As India grieves, Pakistan has offered "unconditional support"
"The Indians are taking the escalation level up at a very brisk pace," a senior security official said on Saturday.
He too pledged co-operation but said if India began to mobilise troops, Pakistan would respond in kind, even if that meant pulling soldiers away from fighting Taleban and al-Qaeda militants on its border with Afghanistan.
The different attitudes towards India were publicly exposed when political leaders were forced to retract a promise to send the intelligence chief to Delhi.
While President Asif Zardari described this as a "miscommunication," others blamed the government for failing to consult the military before making the unprecedented announcement.
Already the army's been taken aback by overtures to India made by Mr Zardari.
Most recently the president offered no first-use of nuclear weapons, ignoring decades of established policy.
The apparently off-the-cuff remark in an interview with Indian media astonished Pakistanis as much as Indians.

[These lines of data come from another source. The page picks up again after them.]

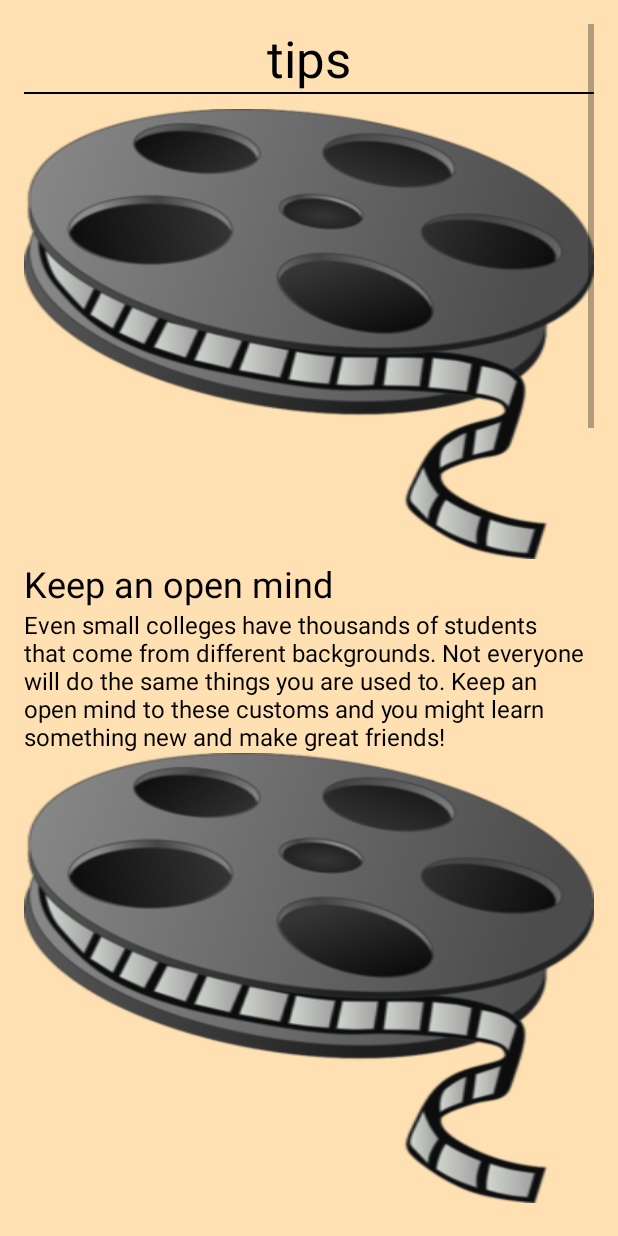
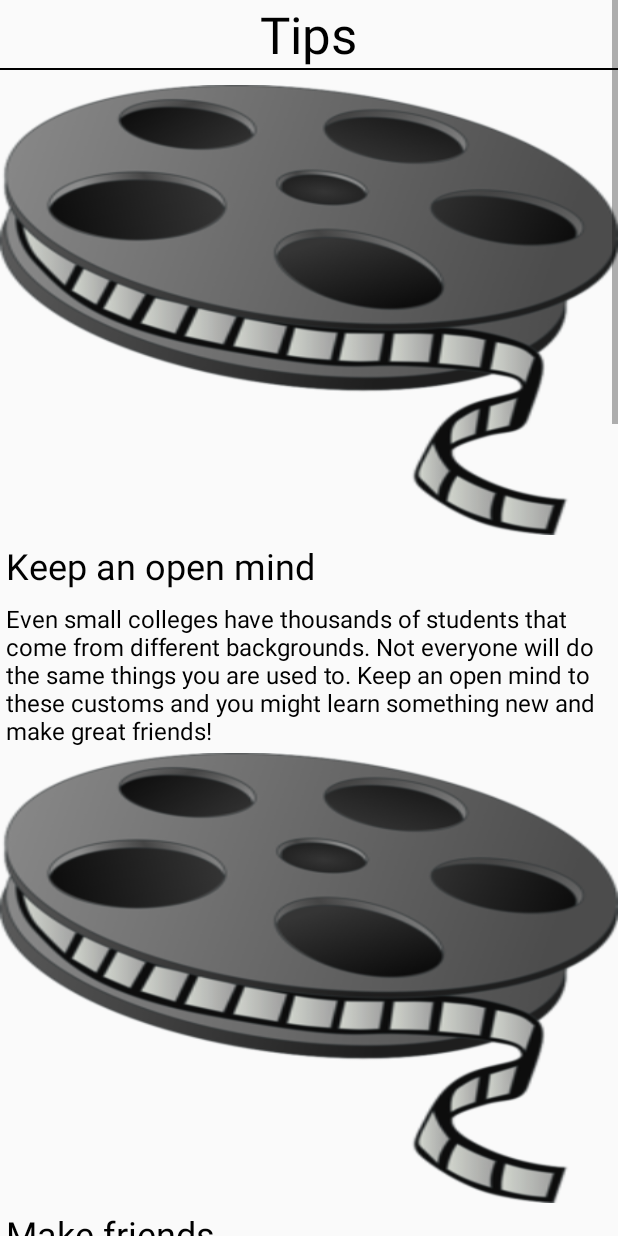
Before and after one commit to tal32123/CollegeTips, an Android app: the layout activity_main.xml on its own in the app's theme, with its tools: preview values and no code run, on a phone screen of 412 x 824 dp. Run offline under Robolectric (Android 15) with nearby library versions, the phone set to English and light mode, and no system bars.

Commit message:
Change style

```diff
--- a/app/src/main/res/layout/activity_main.xml
+++ b/app/src/main/res/layout/activity_main.xml
@@ -4,12 +4,10 @@
     android:layout_width="match_parent"
     android:orientation="vertical"
     android:layout_height="match_parent"
-    android:paddingBottom="@dimen/activity_vertical_margin"
-    android:paddingLeft="@dimen/activity_horizontal_margin"
-    android:paddingRight="@dimen/activity_horizontal_margin"
-    android:paddingTop="@dimen/activity_vertical_margin"
+
     tools:context="com.example.android.collegetips.MainActivity"
-    android:background="#FFE0B2">
+>
+    <!--android:background="#FFE0B2">-->
     <LinearLayout
         android:layout_width="match_parent"
         android:layout_height="wrap_content"
@@ -90,7 +88,7 @@
             style="@style/TextBody"
             android:text="@string/fifth_tip"/>
         <Button
-            style="@style/TextText"
+            style="@style/ButtonText"
             android:id="@+id/moreInfo"
             android:text="@string/more_tips"
             android:layout_marginTop="24dp"
@@ -100,12 +98,15 @@
 
         <EditText
             style="@style/InputTip"
-            android:inputType="textMultiLine"
+            android:inputType="text"
             android:hint="@string/enter_tip"
             android:id="@+id/submittedTip"/>
         <Button
-            style="@style/TextText"
+            style="@style/ButtonText"
             android:text="@string/submit_tip"
-            android:onClick="submitTip"/>
+            android:onClick="submitTip"
+            android:layout_gravity="right"
+            />
+
     </LinearLayout>
 </ScrollView>
--- a/app/src/main/res/values/colors.xml
+++ b/app/src/main/res/values/colors.xml
@@ -1,6 +1,6 @@
 <?xml version="1.0" encoding="utf-8"?>
 <resources>
-    <color name="colorPrimary">#3F51B5</color>
-    <color name="colorPrimaryDark">#303F9F</color>
-    <color name="colorAccent">#FF4081</color>
+    <color name="colorPrimary">#FFC107</color>
+    <color name="colorPrimaryDark">#FFA000</color>
+    <color name="colorAccent">#FF6E40</color>
 </resources>
--- a/app/src/main/res/values/strings.xml
+++ b/app/src/main/res/values/strings.xml
@@ -12,8 +12,8 @@
     <string name="fourth_tip">Organizations can help students grow both academically and socially. In addition, an organization can help students combat homesickness.</string>
     <string name="fifth_tip_head">Take advantage of every opportunity</string>
     <string name="fifth_tip">From internships to study abroad, colleges have many opportunities that you can and should take advantage of. Ask your academic advisors, organization leaders, professors, and friends for more information on opportunities that you can take advantage of.</string>
-    <string name="tips">tips</string>
+    <string name="tips">Tips</string>
     <string name="submit_tip">Submit tip</string>
-    <string name="more_tips">For more tips click here.</string>
+    <string name="more_tips">For more tips click here</string>
     <string name="enter_tip">Enter tip here</string>
 </resources>
--- a/app/src/main/res/values/styles.xml
+++ b/app/src/main/res/values/styles.xml
@@ -12,12 +12,14 @@
         <item name="android:textSize">24sp</item>
         <item name="android:layout_height">wrap_content</item>
         <item name="android:layout_width">wrap_content</item>
+        <item name="android:layout_margin">4dp</item>
     </style>
     <style name="TextBody">
         <item name="android:textColor">@android:color/black</item>
         <item name="android:textSize">16sp</item>
         <item name="android:layout_height">wrap_content</item>
         <item name="android:layout_width">wrap_content</item>
+        <item name="android:layout_margin">4dp</item>
     </style>
 
     <style name="TextHead">
@@ -31,5 +33,14 @@
         <item name="android:textSize">16sp</item>
         <item name="android:layout_height">wrap_content</item>
         <item name="android:layout_width">match_parent</item>
+        <item name="android:layout_margin">4dp</item>
+    </style>
+    <style name="ButtonText">
+        <item name="android:background">@color/colorPrimary</item>
+        <item name="android:textColor">@android:color/white</item>
+        <item name="android:textSize">24sp</item>
+        <item name="android:layout_height">wrap_content</item>
+        <item name="android:layout_width">wrap_content</item>
+        <item name="android:padding">2dp</item>
     </style>
 </resources>
```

It remains to be seen whether this rift will grow under mounting pressure from India and the US, which fears that souring relations between the two rivals will hinder its attempts to encourage regional co-operation against Islamist militancy in Afghanistan.